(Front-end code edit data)
──────────
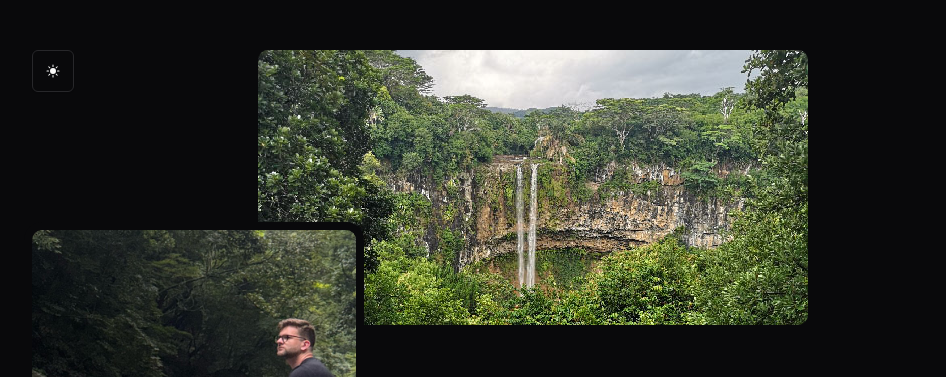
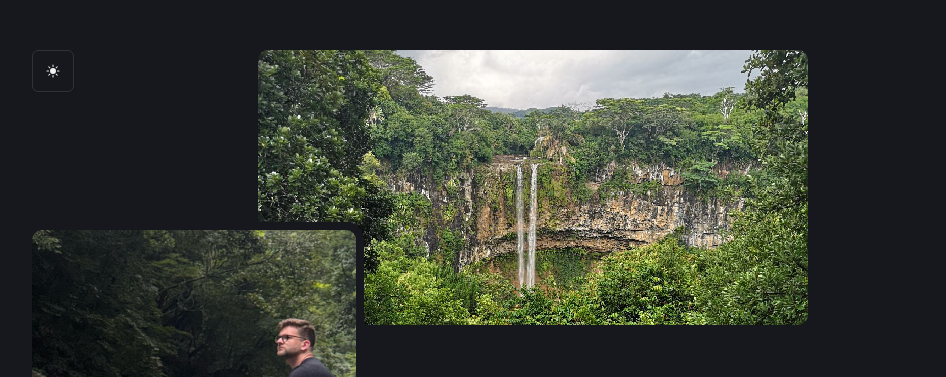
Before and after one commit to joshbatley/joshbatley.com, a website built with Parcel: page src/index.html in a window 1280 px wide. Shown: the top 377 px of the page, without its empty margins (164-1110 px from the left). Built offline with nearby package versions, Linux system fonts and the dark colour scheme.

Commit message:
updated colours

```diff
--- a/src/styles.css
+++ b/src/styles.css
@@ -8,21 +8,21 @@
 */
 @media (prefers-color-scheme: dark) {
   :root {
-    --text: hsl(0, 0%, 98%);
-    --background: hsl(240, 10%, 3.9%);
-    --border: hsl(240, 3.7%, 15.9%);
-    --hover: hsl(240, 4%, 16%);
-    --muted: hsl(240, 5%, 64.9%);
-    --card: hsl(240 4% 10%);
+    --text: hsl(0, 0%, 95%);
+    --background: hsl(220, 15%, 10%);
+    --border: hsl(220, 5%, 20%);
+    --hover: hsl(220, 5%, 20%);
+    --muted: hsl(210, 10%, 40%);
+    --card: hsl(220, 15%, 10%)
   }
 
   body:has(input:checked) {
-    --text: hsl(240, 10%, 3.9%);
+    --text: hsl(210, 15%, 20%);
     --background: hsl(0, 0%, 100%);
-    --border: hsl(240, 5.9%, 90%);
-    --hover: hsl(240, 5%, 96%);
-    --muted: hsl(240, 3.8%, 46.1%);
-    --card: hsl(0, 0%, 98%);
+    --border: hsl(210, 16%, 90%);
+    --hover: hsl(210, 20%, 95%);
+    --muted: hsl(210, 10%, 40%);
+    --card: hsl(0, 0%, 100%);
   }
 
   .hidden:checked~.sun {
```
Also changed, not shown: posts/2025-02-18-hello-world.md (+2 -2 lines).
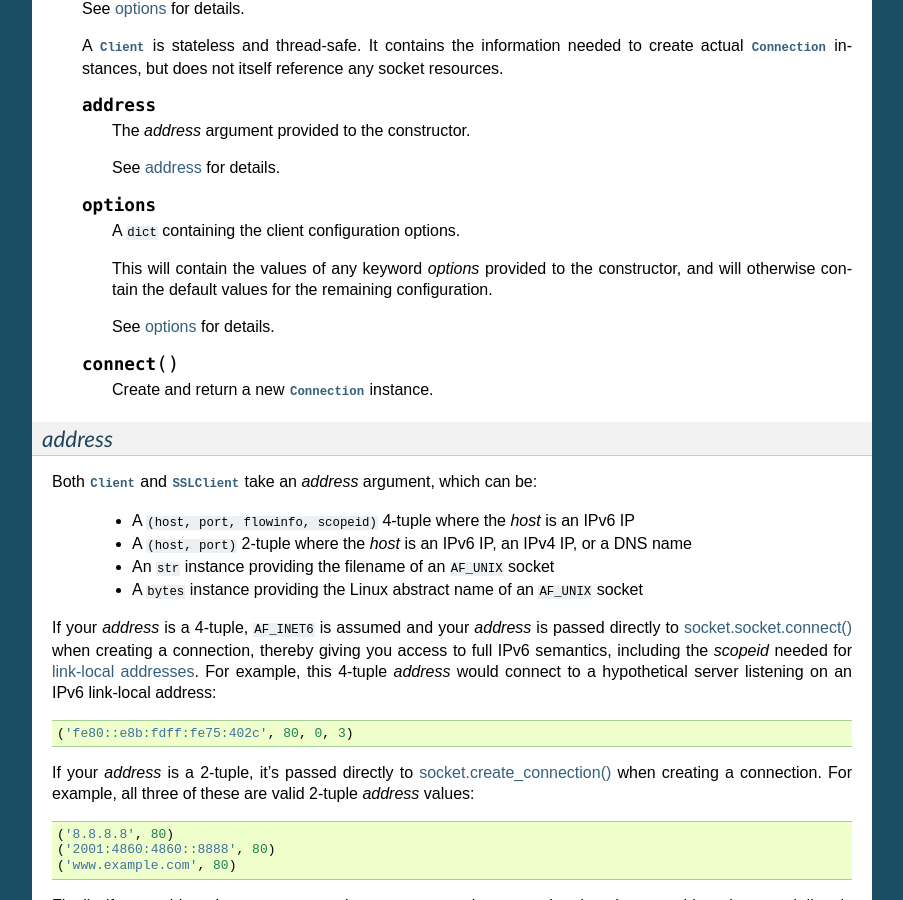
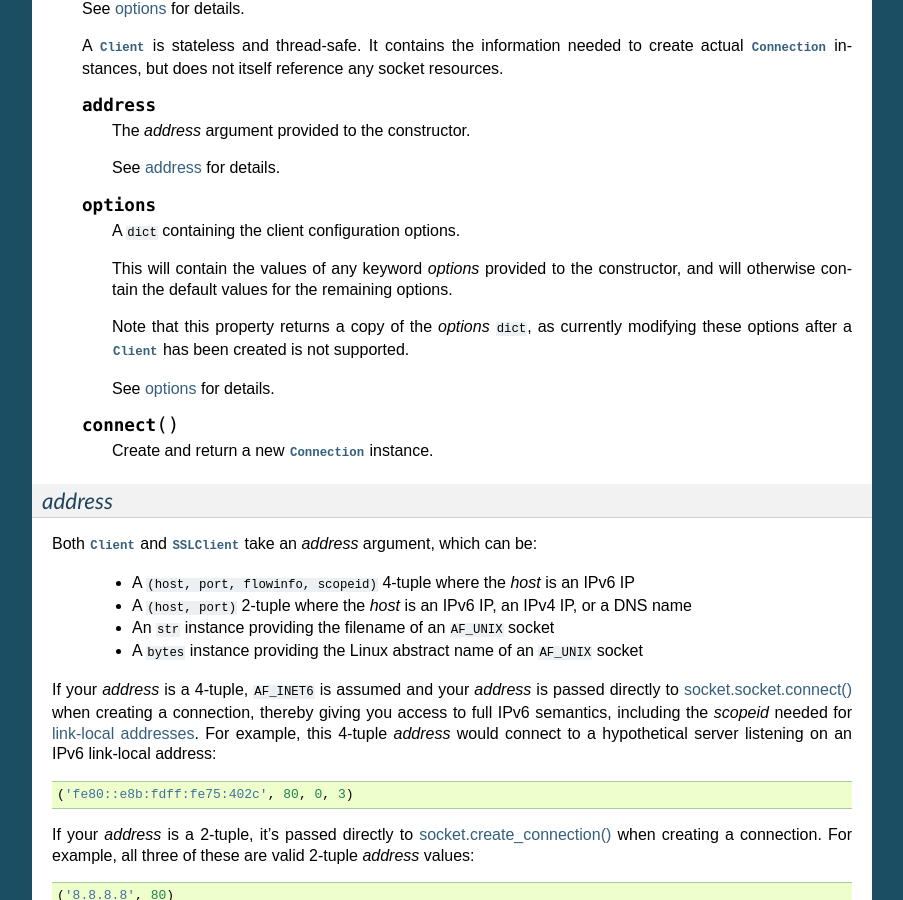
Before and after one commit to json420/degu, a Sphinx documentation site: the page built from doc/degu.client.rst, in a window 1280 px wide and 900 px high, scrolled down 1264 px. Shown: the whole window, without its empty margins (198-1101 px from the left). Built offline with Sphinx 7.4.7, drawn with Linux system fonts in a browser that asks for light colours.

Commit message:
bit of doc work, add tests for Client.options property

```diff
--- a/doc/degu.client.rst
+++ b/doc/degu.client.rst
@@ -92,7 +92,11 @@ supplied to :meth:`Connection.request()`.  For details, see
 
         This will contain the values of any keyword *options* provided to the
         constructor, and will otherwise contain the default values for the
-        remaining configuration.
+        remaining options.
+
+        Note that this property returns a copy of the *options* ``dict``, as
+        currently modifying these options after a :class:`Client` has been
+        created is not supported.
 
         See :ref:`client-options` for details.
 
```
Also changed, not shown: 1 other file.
──────────
• **TASK INSTRUCTIONS**: Copy all the lines from the data above that hold the word "dark".

• **SOLUTION FOR THIS TASK**:
Before and after one commit to joshbatley/joshbatley.com, a website built with Parcel: page src/index.html in a window 1280 px wide. Shown: the top 377 px of the page, without its empty margins (164-1110 px from the left). Built offline with nearby package versions, Linux system fonts and the dark colour scheme.
 @media (prefers-color-scheme: dark) {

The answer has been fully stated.